to the United States to be educated as a mechanical engineer in one of the best technical schools of that country.
There his dearest chum was his class-mate, Carl Baldwin, son of the famous American shipbuilder, John Baldwin, and heir to the latter's vast fortune. The elder Baldwin had founded the school in which his own son was now being educated, and placed at its head his lifelong friend, Professor Alpheus Rivers, who, upon his patron's death, had also become Carl's sole guardian.

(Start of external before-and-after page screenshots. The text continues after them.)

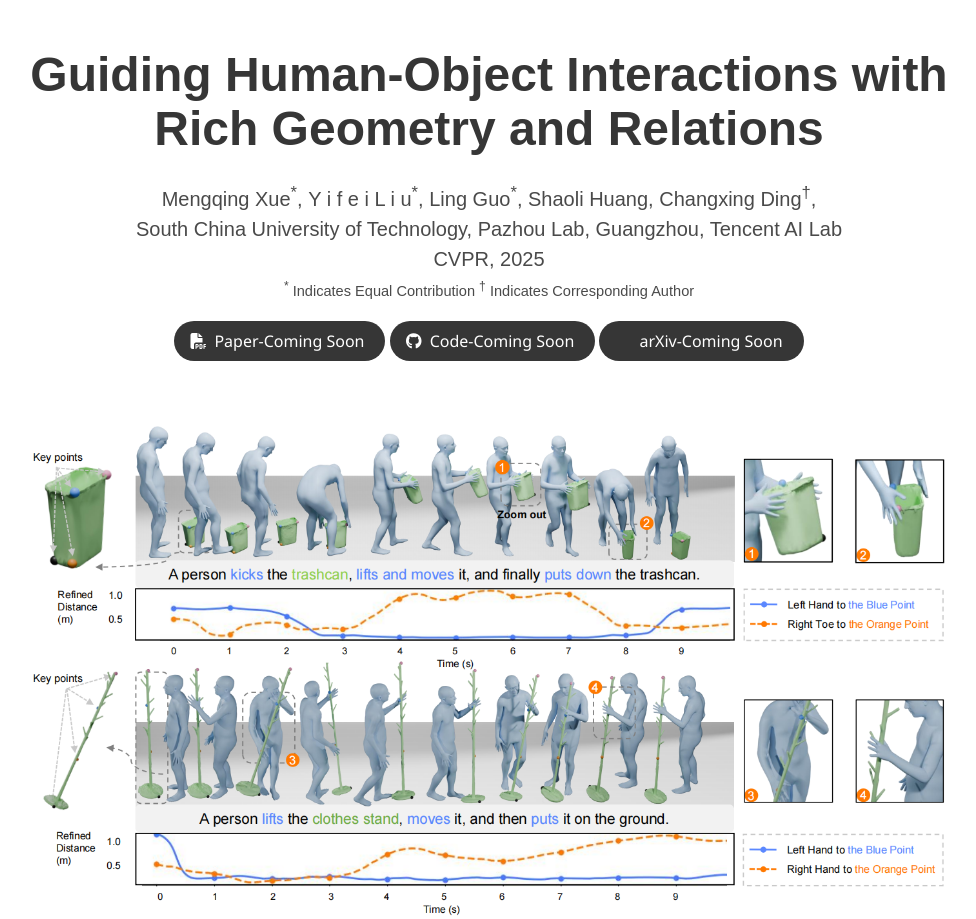
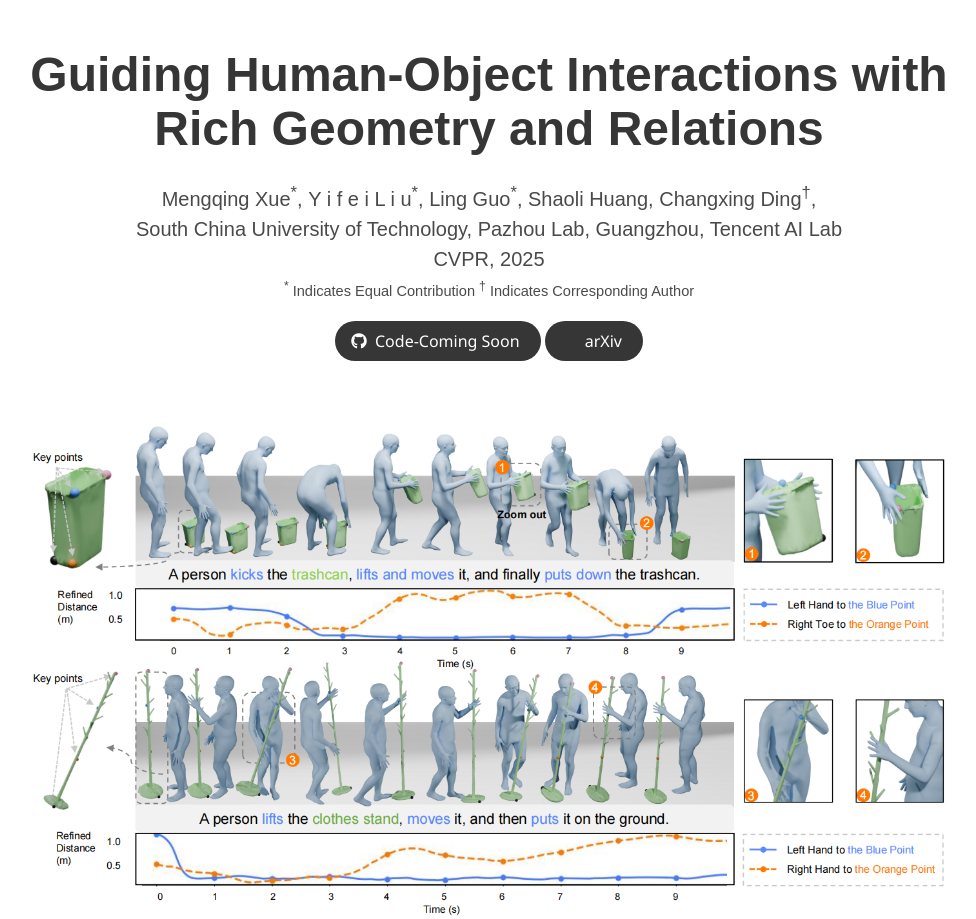
Before and after one commit to lalalfhdh/rog_page, a plain HTML site: page index.html in a window 1280 px wide. Shown: the top 919 px of the page, without its empty margins (151-1127 px from the left). Drawn offline with nearby package versions, Linux system fonts and the light colour scheme; some icons are missing; a web font is replaced by a local one.

Commit message:
Update index.html

```diff
--- a/index.html
+++ b/index.html
@@ -95,7 +95,7 @@
                   <div class="column has-text-centered">
                     <div class="publication-links">
                          <!-- Arxiv PDF link -->
-                      <span class="link-block">
+<!--                       <span class="link-block">
                         <a href="https://arxiv.org/pdf/<ARXIV PAPER ID>.pdf" target="_blank"
                         class="external-link button is-normal is-rounded is-dark">
                         <span class="icon">
@@ -103,7 +103,7 @@
                         </span>
                         <span>Paper-Coming Soon</span>
                       </a>
-                    </span>
+                    </span> -->
 
                   <!-- Supplementary PDF link
                   <span class="link-block">
@@ -130,12 +130,12 @@
 
                 <!-- ArXiv abstract Link -->
                 <span class="link-block">
-                  <a href="https://arxiv.org/abs/<ARXIV PAPER ID>" target="_blank"
+                  <a href="https://arxiv.org/abs/2503.20172" target="_blank"
                   class="external-link button is-normal is-rounded is-dark">
                   <span class="icon">
                     <i class="ai ai-arxiv"></i>
                   </span>
-                  <span>arXiv-Coming Soon</span>
+                  <span>arXiv</span>
                 </a>
               </span>
             </div>
```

In appearance and disposition young Baldwin was the exact opposite of Carlos Moranza, and it was this as well as the similarity of their names that had first attracted the lads to each other. While the young Cuban was a handsome fellow, slight of figure, with a clear olive complexion, impulsive and rash almost to recklessness, the other was a typical Anglo-Saxon American, big, fair, and blue-eyed, rugged in feature, and slow to act, but clinging with bulldog tenacity to any idea or plan that met with his favour. He invariably addressed his chum as "West," while the latter generally called him "Carol."The Rivers submarine boat, finally christened Mermaid, had been evolved during long years in the great Baldwin shipyard located on the Delaware, less than a mile distant from the Baldwin technical school, and during his lifetime John Baldwin had taken a deep interest in its construction. Thus Carl had been familiar with its every detail from the time that he could remember anything, and had grown up with an abiding faith in its possibilities. That his chum was also enthusiastic concerning it constituted one of the strongest bonds of sympathy between them. Now that its complete success had been demonstrated by four hours of trial, during most of which time it had been manœuvred under water with a party of six distinguished engineers on board, Carl's elation was only little less than that of the inventor, whose very life was bound up in it. Like him, however, the lad was slow to